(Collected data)
━━━━━━━━

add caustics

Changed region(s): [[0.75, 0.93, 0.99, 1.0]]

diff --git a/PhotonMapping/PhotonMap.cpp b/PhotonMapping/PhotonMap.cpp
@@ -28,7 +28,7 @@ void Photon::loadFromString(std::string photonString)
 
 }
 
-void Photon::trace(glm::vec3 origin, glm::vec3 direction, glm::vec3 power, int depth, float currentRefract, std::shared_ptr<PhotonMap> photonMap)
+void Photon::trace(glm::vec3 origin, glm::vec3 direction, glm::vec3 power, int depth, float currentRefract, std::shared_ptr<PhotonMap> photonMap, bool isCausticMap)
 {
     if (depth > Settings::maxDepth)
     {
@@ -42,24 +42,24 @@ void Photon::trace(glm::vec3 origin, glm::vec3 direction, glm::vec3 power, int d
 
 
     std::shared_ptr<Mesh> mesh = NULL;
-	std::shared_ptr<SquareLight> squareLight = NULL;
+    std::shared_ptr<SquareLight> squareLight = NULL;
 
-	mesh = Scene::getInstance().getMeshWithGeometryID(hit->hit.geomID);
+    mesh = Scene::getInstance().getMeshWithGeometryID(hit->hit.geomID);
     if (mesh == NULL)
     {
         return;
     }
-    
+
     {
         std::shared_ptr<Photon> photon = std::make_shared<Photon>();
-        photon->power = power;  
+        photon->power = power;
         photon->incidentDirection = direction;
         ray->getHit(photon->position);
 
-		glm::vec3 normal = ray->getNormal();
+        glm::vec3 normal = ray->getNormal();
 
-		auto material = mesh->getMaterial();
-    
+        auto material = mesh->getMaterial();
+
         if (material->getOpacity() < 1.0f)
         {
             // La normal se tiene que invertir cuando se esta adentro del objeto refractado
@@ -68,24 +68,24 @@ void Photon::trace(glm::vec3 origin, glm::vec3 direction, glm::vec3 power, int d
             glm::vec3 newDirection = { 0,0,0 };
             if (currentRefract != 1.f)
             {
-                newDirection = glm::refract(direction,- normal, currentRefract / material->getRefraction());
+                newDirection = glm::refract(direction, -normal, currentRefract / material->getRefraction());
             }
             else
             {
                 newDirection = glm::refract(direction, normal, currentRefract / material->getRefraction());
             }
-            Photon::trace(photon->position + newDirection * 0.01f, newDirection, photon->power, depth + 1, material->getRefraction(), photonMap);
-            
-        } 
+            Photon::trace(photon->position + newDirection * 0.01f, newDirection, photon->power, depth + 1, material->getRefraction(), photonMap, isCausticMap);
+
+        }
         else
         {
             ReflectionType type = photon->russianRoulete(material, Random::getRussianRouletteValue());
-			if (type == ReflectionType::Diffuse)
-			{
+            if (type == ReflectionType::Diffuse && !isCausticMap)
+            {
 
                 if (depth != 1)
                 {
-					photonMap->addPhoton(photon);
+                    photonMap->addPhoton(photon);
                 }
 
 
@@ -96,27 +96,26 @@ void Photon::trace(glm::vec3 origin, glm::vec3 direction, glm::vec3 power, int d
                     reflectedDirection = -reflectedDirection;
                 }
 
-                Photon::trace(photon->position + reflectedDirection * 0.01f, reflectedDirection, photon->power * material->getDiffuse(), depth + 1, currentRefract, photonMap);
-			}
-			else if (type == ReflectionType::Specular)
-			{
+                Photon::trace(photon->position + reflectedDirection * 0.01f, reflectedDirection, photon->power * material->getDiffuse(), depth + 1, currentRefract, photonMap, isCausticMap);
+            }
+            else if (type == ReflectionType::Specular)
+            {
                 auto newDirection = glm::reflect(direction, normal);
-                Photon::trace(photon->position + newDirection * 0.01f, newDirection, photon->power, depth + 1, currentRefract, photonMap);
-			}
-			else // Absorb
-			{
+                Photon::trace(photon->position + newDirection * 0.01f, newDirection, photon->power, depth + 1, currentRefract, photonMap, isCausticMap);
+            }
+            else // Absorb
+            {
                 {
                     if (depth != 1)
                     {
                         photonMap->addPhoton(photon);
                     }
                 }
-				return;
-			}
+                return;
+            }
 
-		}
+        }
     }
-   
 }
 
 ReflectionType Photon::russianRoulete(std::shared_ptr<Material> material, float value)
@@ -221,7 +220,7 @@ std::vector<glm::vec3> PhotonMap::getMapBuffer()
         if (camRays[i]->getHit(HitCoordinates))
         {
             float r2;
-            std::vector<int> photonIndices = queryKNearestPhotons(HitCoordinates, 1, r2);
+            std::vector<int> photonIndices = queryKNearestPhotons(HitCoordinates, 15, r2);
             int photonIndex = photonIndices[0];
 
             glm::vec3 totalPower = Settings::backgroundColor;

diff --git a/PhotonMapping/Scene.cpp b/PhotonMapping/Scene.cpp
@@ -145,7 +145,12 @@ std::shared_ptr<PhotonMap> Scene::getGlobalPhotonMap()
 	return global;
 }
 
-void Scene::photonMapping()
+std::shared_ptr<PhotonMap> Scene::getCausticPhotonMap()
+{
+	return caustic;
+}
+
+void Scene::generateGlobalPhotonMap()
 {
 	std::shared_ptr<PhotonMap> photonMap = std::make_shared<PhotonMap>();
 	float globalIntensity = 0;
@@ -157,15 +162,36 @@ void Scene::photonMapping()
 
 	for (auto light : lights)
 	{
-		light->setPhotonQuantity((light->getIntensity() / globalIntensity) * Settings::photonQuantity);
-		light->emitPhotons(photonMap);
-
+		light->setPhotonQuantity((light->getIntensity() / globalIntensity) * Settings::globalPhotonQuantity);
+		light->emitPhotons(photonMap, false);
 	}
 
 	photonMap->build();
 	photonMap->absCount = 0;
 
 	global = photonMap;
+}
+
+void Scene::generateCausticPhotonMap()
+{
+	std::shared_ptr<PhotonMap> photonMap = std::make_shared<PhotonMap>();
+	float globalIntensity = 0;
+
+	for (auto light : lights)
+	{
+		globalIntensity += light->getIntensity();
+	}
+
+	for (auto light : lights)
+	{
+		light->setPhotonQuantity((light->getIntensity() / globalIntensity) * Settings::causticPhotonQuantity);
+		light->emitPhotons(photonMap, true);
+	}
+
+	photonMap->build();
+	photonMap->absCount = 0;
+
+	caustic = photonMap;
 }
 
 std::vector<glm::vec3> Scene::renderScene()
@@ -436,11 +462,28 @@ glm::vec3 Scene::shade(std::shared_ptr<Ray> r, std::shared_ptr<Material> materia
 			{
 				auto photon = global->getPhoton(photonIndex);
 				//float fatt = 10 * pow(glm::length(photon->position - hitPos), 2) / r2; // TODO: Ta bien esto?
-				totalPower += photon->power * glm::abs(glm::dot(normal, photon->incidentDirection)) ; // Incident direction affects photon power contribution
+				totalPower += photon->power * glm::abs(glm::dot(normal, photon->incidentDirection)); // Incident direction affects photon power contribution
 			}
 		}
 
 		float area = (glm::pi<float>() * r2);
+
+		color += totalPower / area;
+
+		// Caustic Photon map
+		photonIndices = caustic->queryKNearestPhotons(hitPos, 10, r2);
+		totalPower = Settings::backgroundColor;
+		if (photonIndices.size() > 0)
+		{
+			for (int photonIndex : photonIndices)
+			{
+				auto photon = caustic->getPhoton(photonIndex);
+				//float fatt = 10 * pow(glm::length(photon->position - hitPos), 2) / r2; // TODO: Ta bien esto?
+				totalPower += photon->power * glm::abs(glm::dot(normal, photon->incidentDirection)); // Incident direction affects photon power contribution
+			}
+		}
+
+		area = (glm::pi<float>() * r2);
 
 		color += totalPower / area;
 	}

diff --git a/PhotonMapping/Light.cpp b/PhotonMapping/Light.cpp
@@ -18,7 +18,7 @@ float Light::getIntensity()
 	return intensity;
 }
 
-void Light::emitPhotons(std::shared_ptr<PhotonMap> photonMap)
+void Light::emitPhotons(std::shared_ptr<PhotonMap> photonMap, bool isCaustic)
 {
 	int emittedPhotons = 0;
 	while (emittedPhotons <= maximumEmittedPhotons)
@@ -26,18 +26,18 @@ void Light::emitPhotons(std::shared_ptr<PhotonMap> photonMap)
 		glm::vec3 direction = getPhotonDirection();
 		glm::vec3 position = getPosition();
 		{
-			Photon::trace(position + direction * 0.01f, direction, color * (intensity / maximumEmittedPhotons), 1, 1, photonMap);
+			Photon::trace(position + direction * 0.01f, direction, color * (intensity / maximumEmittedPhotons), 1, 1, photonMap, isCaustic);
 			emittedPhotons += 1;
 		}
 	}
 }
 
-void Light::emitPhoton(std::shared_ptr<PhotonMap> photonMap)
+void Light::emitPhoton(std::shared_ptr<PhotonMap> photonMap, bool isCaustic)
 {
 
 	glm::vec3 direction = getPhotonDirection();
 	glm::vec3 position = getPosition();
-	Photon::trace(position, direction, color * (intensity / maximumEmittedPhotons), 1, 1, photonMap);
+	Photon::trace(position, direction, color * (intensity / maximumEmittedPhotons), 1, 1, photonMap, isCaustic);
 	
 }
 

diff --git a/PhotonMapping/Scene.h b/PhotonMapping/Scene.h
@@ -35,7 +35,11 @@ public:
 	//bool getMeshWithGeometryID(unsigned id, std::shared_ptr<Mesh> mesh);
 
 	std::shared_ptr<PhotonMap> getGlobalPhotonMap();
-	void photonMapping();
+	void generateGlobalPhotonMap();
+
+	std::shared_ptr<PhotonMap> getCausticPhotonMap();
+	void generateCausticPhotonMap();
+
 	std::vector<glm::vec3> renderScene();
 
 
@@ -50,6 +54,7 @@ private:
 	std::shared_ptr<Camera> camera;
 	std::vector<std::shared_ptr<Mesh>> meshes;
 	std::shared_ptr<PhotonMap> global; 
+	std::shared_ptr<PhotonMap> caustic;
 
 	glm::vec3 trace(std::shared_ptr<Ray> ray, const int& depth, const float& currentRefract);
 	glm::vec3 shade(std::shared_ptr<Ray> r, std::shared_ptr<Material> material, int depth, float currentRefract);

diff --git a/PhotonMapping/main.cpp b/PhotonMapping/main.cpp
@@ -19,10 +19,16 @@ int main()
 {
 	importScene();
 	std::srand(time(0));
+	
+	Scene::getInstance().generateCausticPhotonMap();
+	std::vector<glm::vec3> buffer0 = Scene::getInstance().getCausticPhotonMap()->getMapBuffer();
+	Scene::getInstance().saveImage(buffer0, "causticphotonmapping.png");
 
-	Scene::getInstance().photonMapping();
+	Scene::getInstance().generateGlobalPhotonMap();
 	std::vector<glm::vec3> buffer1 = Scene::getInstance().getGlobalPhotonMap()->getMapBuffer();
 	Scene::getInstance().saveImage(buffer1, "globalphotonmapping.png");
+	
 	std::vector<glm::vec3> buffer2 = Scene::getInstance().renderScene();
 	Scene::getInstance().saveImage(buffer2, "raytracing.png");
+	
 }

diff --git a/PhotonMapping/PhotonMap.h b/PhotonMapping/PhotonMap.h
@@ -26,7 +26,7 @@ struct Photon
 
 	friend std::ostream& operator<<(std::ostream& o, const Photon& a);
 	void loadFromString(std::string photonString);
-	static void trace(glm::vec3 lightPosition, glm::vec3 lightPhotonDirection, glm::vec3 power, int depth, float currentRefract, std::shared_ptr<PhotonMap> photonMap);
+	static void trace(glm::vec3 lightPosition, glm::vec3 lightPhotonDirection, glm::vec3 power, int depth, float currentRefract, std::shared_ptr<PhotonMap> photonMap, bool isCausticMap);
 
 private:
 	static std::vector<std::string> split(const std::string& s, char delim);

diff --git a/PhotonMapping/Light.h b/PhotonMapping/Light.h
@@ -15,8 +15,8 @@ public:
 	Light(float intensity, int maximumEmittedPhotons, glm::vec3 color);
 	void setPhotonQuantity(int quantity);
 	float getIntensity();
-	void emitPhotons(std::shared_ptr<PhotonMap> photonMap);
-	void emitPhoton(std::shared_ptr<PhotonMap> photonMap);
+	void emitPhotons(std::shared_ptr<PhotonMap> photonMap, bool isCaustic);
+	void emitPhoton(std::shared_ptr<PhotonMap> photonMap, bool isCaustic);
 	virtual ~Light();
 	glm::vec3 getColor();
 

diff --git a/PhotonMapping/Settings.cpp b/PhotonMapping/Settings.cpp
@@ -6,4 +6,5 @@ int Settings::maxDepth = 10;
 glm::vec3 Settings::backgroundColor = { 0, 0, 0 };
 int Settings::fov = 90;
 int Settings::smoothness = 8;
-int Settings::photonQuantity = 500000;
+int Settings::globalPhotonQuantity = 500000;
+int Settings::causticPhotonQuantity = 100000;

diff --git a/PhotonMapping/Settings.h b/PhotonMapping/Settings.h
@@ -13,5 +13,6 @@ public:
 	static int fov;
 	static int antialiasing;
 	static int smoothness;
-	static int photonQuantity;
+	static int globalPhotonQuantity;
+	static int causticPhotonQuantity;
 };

━━━━━━━━

Work instruction: Read the entries and select each line where the word "getRefraction" is found.

Exercise response:
-                newDirection = glm::refract(direction,- normal, currentRefract / material->getRefraction());
+                newDirection = glm::refract(direction, -normal, currentRefract / material->getRefraction());
                 newDirection = glm::refract(direction, normal, currentRefract / material->getRefraction());
-            Photon::trace(photon->position + newDirection * 0.01f, newDirection, photon->power, depth + 1, material->getRefraction(), photonMap);
+            Photon::trace(photon->position + newDirection * 0.01f, newDirection, photon->power, depth + 1, material->getRefraction(), photonMap, isCausticMap);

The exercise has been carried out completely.